→ **GIVEN RECORDS**:
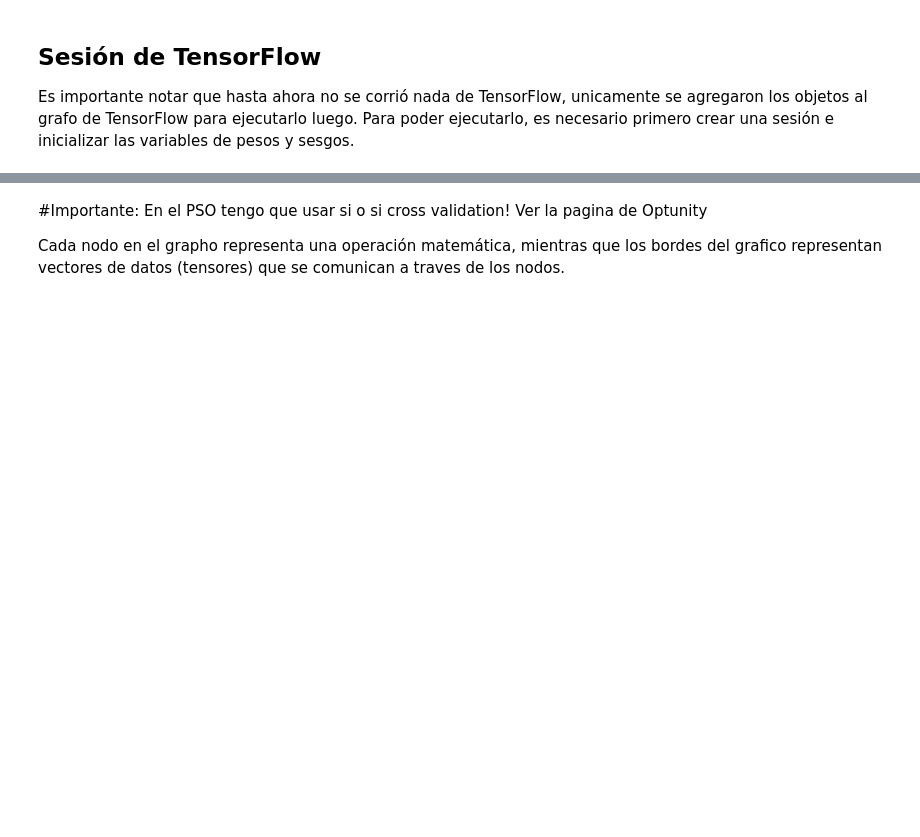
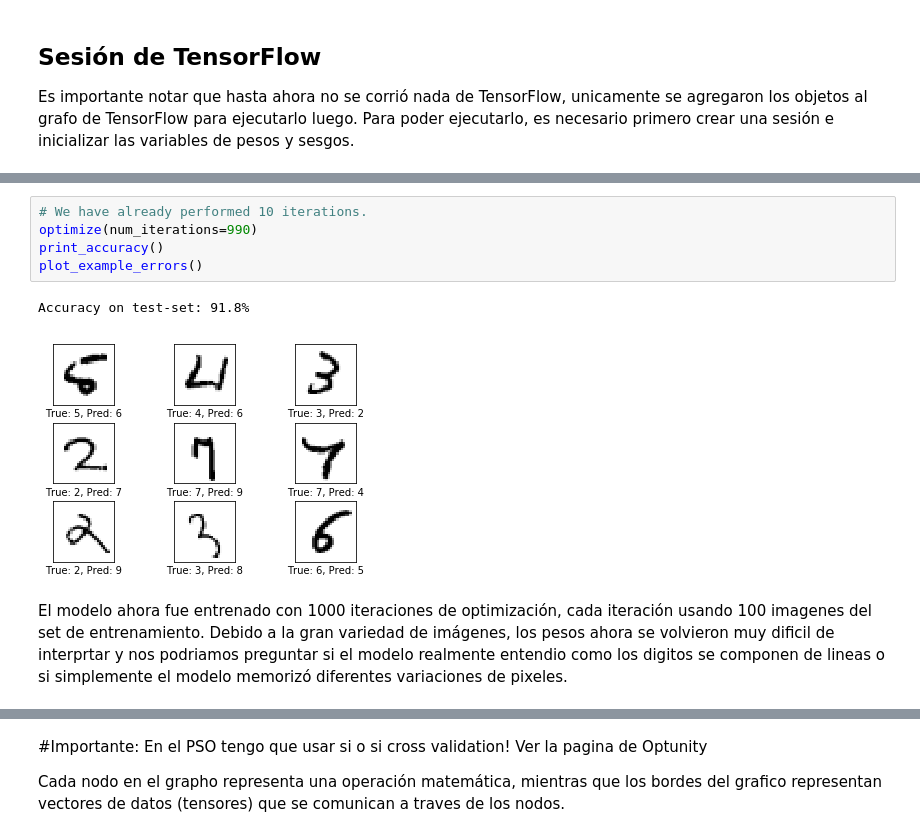
Before and after one commit to gonzalovodanovic/pso_dnn, a Jupyter notebook: pso_mnist_cnn.ipynb, the cells around one changed output, grey strips where cells are left out. Drawn from its saved outputs; the diff is of its cells as text; blank space fills up the shorter version.

```diff
--- a/pso_mnist_cnn.ipynb
+++ b/pso_mnist_cnn.ipynb
@@ -538,0 +551,10 @@ Accuracy on test-set: 36.5%
+# %%
+# We have already performed 10 iterations.
+optimize(num_iterations=990)
+print_accuracy()
+plot_example_errors()
+# %% [output]
+Accuracy on test-set: 91.8%
+[figure, added]
+# %% [markdown]
+El modelo ahora fue entrenado con 1000 iteraciones de optimización, cada iteración usando 100 imagenes del set de entrenamiento. Debido a la gran variedad de imágenes, los pesos ahora se volvieron muy dificil de interprtar y nos podriamos preguntar si el modelo realmente entendio como los digitos se componen de lineas o si simplemente el modelo memorizó diferentes variaciones de pixeles.
```
Also changed, not shown: parts of 28 cells of this notebook, 5 other files.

→ **DESCRIPTION OF THE TASK**: From the entries above, list each line with "output" in it.

→ **TASK RESULT**:
Before and after one commit to gonzalovodanovic/pso_dnn, a Jupyter notebook: pso_mnist_cnn.ipynb, the cells around one changed output, grey strips where cells are left out. Drawn from its saved outputs; the diff is of its cells as text; blank space fills up the shorter version.
+# %% [output]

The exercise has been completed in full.